* **DIRECTIONS**: In the records below, find each line holding the word "displayed" and copy it.

* **INFORMATION SUPPLIED**:
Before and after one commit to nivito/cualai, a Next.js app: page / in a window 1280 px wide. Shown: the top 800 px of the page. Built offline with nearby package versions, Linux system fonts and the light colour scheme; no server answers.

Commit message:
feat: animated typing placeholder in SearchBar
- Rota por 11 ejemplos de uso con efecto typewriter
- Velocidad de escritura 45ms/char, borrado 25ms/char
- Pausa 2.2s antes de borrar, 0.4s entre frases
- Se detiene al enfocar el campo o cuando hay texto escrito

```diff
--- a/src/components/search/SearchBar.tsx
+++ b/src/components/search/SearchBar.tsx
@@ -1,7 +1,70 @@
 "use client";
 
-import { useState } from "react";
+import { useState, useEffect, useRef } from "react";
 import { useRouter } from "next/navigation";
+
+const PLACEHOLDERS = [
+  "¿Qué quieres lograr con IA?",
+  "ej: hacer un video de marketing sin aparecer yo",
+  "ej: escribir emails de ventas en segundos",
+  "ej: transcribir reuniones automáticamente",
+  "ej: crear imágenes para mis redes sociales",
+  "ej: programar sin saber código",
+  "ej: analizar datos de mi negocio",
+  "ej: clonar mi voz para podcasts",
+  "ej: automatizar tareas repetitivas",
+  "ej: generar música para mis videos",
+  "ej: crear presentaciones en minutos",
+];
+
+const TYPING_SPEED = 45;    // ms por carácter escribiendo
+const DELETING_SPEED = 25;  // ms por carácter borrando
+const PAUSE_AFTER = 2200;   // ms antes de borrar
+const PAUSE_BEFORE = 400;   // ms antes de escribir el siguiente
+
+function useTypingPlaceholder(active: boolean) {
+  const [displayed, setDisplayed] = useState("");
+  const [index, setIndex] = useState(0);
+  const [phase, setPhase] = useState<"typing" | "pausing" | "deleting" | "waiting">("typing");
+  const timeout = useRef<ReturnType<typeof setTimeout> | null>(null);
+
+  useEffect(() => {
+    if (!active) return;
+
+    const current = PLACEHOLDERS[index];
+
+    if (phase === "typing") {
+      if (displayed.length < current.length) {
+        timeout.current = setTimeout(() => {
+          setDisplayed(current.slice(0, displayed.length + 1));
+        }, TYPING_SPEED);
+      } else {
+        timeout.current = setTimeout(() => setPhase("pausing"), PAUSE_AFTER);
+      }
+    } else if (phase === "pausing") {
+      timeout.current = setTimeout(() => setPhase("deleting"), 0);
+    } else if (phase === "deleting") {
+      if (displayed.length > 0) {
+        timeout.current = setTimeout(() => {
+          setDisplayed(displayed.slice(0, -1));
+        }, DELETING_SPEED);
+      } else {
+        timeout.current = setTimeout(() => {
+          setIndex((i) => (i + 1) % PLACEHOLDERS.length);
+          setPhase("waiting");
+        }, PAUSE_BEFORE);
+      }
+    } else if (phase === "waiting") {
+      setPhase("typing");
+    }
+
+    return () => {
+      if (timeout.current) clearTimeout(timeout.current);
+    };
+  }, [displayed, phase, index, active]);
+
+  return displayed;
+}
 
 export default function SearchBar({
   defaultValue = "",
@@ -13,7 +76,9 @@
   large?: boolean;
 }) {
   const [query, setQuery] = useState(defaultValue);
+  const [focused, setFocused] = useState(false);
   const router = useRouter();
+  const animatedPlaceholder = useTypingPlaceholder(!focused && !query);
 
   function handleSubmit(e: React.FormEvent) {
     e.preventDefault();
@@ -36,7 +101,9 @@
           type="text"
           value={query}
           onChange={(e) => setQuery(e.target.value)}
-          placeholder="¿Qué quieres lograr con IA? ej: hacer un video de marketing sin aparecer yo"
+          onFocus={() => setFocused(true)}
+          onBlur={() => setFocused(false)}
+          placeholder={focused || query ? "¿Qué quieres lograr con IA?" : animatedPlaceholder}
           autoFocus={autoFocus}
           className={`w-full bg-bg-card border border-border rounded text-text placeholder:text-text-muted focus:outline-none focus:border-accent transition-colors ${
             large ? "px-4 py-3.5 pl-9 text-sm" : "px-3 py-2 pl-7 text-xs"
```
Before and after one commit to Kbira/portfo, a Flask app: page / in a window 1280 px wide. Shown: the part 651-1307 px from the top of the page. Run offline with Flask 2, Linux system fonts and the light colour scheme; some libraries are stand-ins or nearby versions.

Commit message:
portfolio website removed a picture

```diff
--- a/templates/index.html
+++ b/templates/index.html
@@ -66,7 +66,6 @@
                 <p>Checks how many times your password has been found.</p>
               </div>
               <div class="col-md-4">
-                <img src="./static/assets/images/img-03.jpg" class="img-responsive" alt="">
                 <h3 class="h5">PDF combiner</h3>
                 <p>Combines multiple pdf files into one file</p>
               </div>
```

* **THE COMPLETED TASK**:
+  const [displayed, setDisplayed] = useState("");
+      if (displayed.length < current.length) {
+          setDisplayed(current.slice(0, displayed.length + 1));
+      if (displayed.length > 0) {
+          setDisplayed(displayed.slice(0, -1));
+  }, [displayed, phase, index, active]);
+  return displayed;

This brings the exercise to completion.